# What is required
Copy out every line of the data where the word "class" is found.

# Dataset records
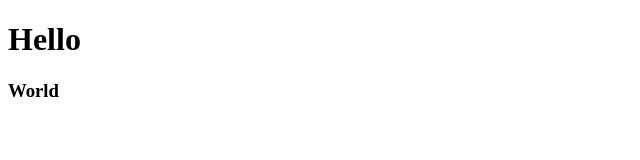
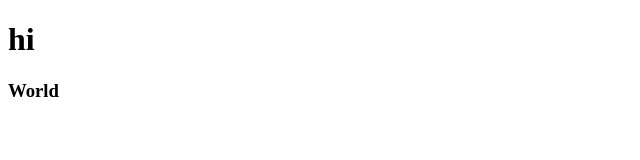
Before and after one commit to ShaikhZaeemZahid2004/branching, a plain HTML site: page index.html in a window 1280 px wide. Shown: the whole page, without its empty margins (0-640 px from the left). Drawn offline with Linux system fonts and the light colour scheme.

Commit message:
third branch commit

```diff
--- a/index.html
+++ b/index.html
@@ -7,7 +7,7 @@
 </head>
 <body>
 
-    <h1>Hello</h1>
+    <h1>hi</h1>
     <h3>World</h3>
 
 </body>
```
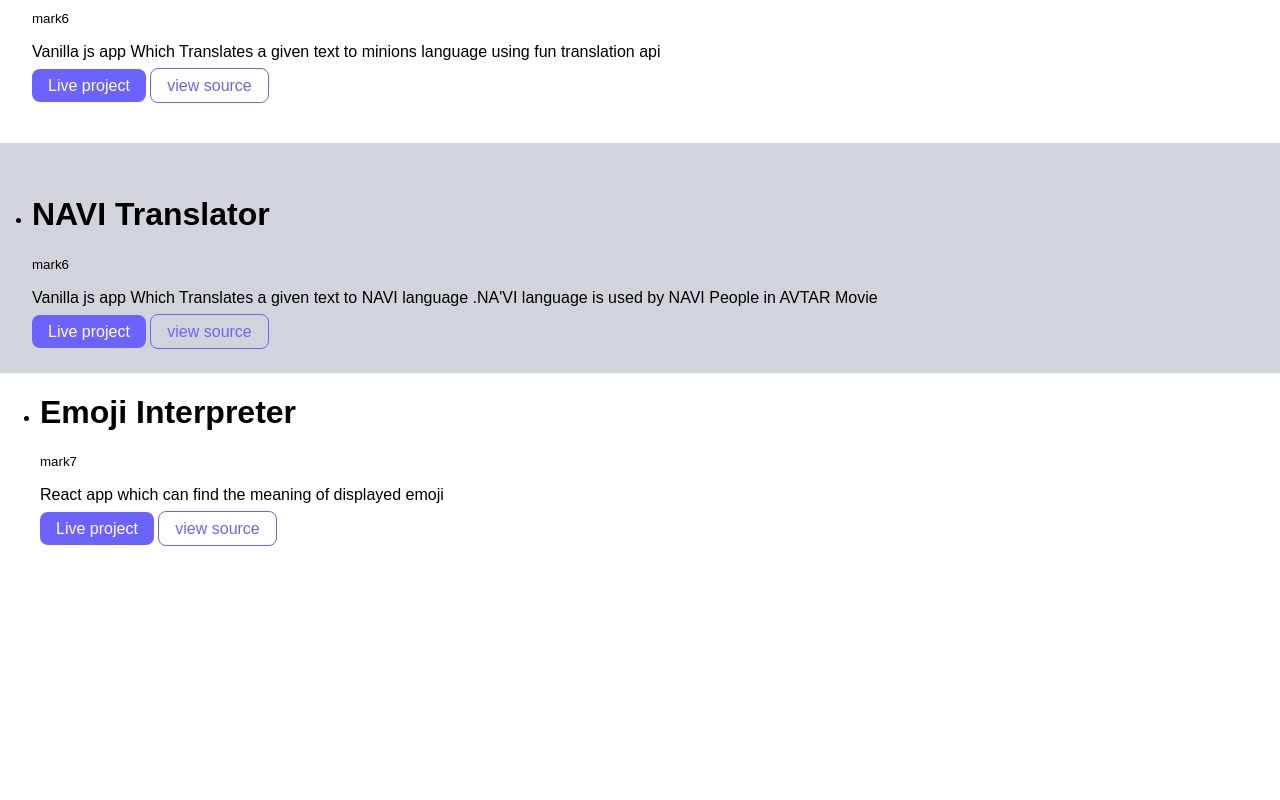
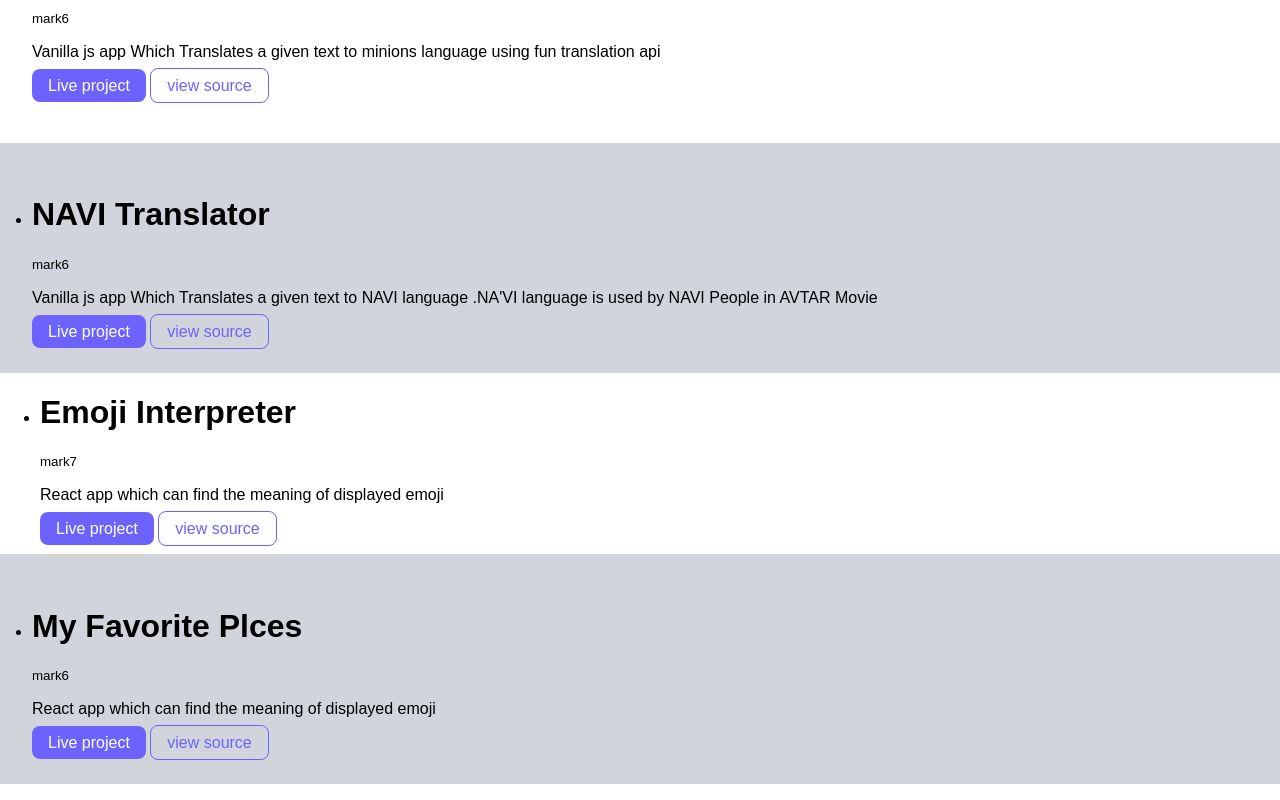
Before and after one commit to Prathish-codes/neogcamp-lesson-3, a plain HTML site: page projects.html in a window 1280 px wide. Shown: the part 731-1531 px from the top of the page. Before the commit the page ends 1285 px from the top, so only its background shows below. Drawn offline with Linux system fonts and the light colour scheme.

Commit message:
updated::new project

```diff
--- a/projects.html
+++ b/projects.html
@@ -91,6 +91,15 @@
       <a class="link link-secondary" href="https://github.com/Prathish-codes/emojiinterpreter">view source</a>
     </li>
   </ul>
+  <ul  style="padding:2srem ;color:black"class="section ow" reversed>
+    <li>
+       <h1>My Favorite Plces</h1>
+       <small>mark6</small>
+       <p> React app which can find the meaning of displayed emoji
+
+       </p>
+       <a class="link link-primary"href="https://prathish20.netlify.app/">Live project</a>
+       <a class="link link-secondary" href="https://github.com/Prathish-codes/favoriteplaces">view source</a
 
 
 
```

---

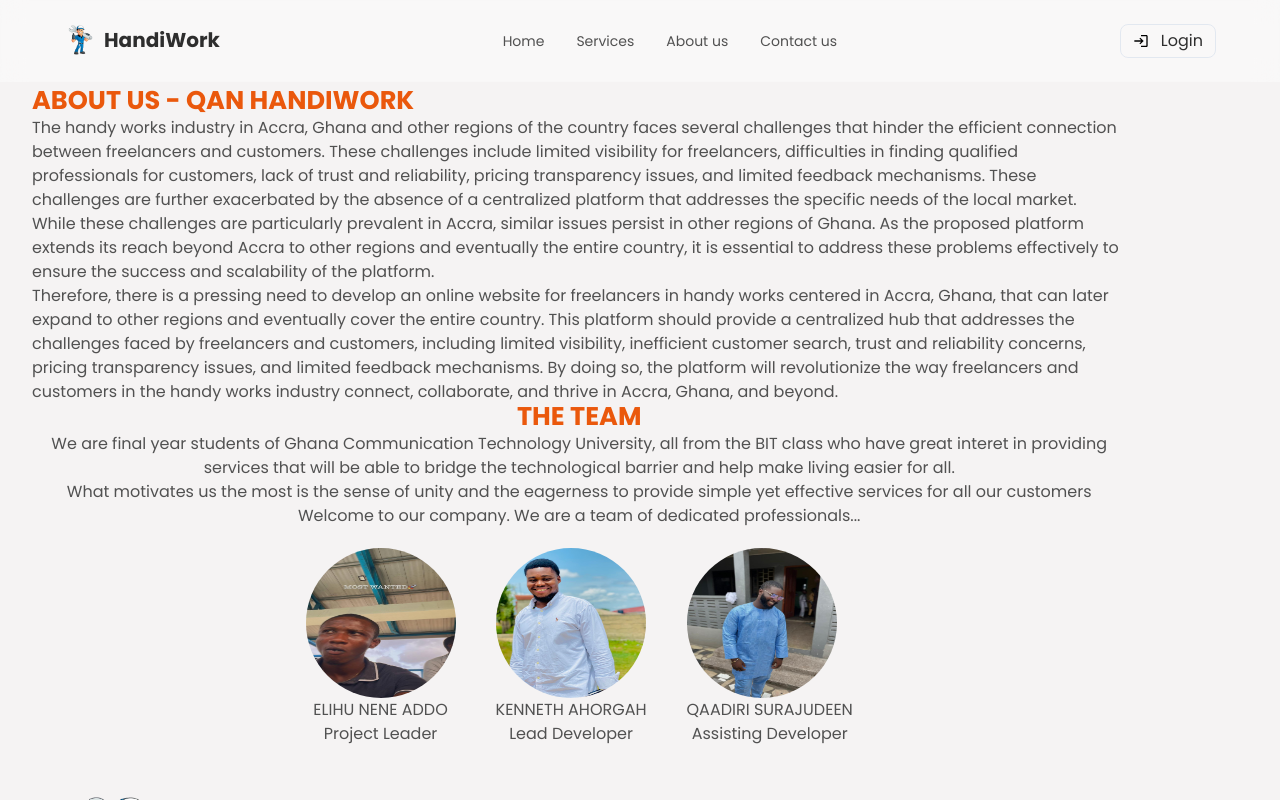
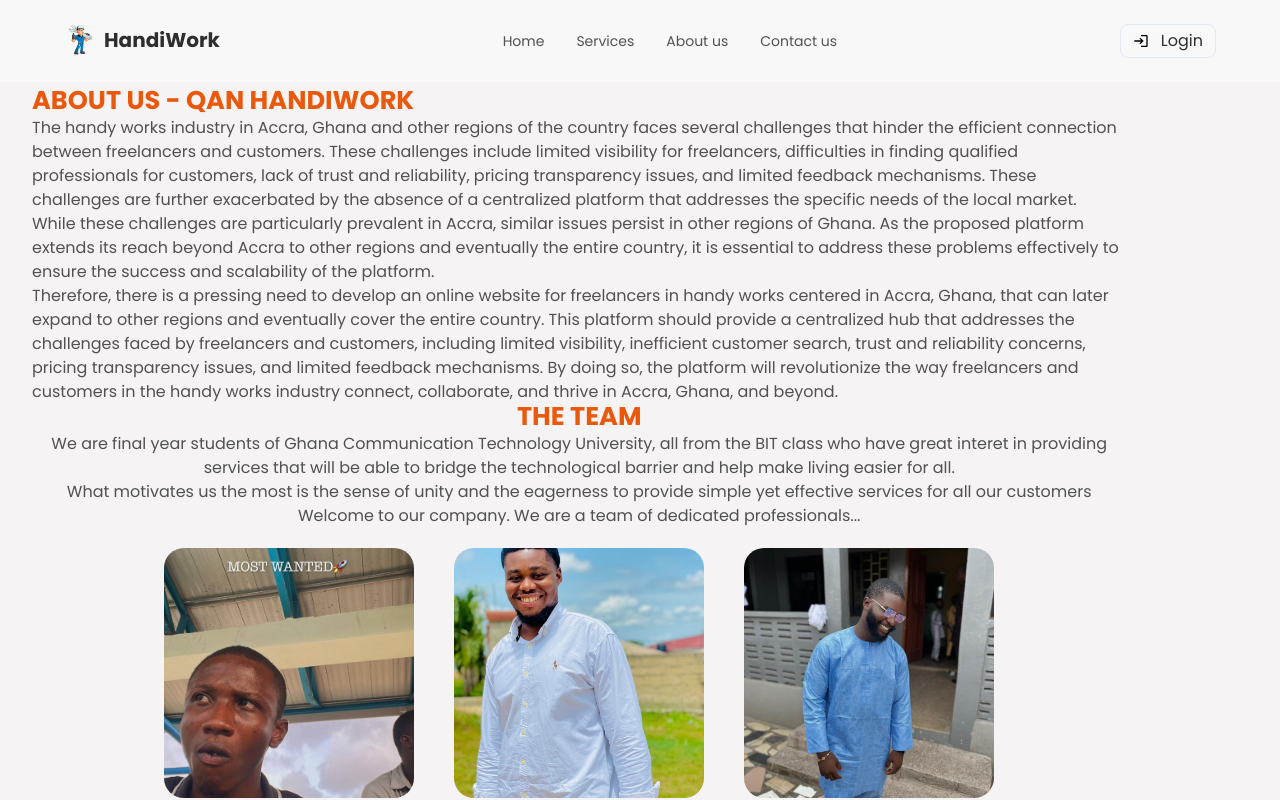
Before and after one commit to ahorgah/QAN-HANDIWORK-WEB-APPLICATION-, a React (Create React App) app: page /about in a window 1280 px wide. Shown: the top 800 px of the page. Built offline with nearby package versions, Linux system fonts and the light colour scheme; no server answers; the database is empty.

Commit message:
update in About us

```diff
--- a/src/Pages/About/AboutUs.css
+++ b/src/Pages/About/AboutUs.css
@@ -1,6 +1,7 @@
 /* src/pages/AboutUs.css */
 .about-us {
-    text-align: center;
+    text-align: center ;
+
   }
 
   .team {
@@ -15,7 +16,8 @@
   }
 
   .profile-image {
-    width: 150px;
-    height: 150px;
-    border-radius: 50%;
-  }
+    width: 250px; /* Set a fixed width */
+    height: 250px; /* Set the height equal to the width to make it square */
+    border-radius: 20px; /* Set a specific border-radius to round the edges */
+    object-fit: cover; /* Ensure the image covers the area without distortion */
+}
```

# Task solution
       <a class="link link-secondary" href="https://github.com/Prathish-codes/emojiinterpreter">view source</a>
+  <ul  style="padding:2srem ;color:black"class="section ow" reversed>
+       <a class="link link-primary"href="https://prathish20.netlify.app/">Live project</a>
+       <a class="link link-secondary" href="https://github.com/Prathish-codes/favoriteplaces">view source</a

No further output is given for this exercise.